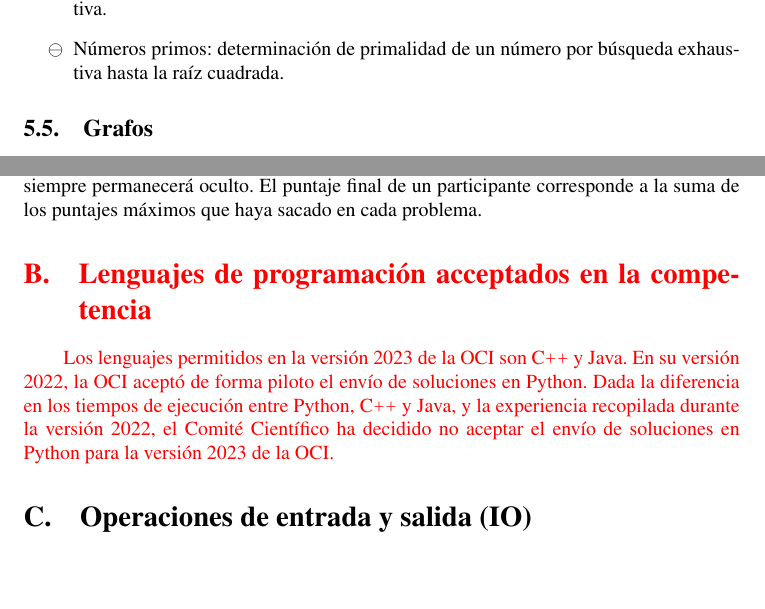
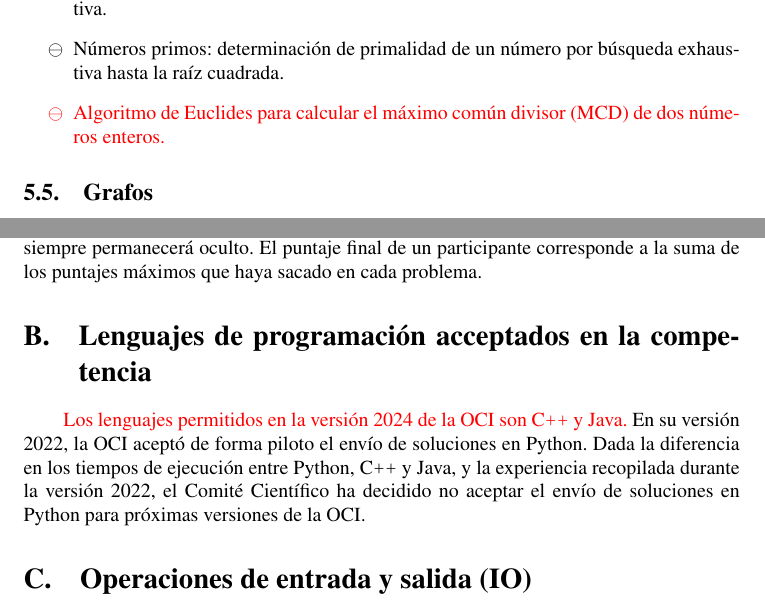
Before and after one commit to OCIoficial/syllabus, a LaTeX document (oci-syllabus.tex, which reads appendices/lenguajes.tex, topics/numeric-algorithms.tex): two parts of pages 5 and 9 of 11, joined at a grey line, cut so that both start at the same text, the shorter picture padded with empty space. Compiled offline with pdfLaTeX.

Commit message:
OCI 2024

```diff
--- a/appendices/lenguajes.tex
+++ b/appendices/lenguajes.tex
@@ -1,7 +1,7 @@
-Los lenguajes permitidos en la versión 2023 de la OCI son \cpp y \java.
+{\new Los lenguajes permitidos en la versión 2024 de la OCI son \cpp y \java.}
 %
 En su versión 2022, la OCI aceptó de forma piloto el envío de soluciones en \python.
 %
 Dada la diferencia en los tiempos de ejecución entre \python, \cpp y \java, y la experiencia
 recopilada durante la versión 2022, el Comité Científico ha decidido no aceptar
-el envío de soluciones en \python para la versión 2023 de la OCI.
+el envío de soluciones en \python para próximas versiones de la OCI.
--- a/oci-syllabus.tex
+++ b/oci-syllabus.tex
@@ -156,11 +156,9 @@ problema (referirse a apéndice \ref{problem-description}).
 \label{problem-description}
 \input{appendices/problem-description}
 
-{\new
 \section{Lenguajes de programación acceptados en la competencia}
 \label{lenguajes}
 \input{appendices/lenguajes}
-}
 
 \section{Operaciones de entrada y salida (IO)}
 \label{tech-IO}
--- a/topics/numeric-algorithms.tex
+++ b/topics/numeric-algorithms.tex
@@ -7,6 +7,7 @@
   búsqueda exhaustiva.
 \item[\advanced] Números primos: determinación de primalidad de un número por
   búsqueda exhaustiva hasta la raíz cuadrada.
+{\new\item[\advanced] Algoritmo de Euclides para  calcular el máximo común divisor (MCD) de dos números enteros.}
 \end{itemize}
 
 %%% Local Variables:
```
Also changed, not shown: oci-syllabus.tex (2 more changed lines).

◆ Exercise goal:
Search the listing above for "python" and copy every line that has it.

◆ Written response:
 En su versión 2022, la OCI aceptó de forma piloto el envío de soluciones en \python.
 Dada la diferencia en los tiempos de ejecución entre \python, \cpp y \java, y la experiencia
-el envío de soluciones en \python para la versión 2023 de la OCI.
+el envío de soluciones en \python para próximas versiones de la OCI.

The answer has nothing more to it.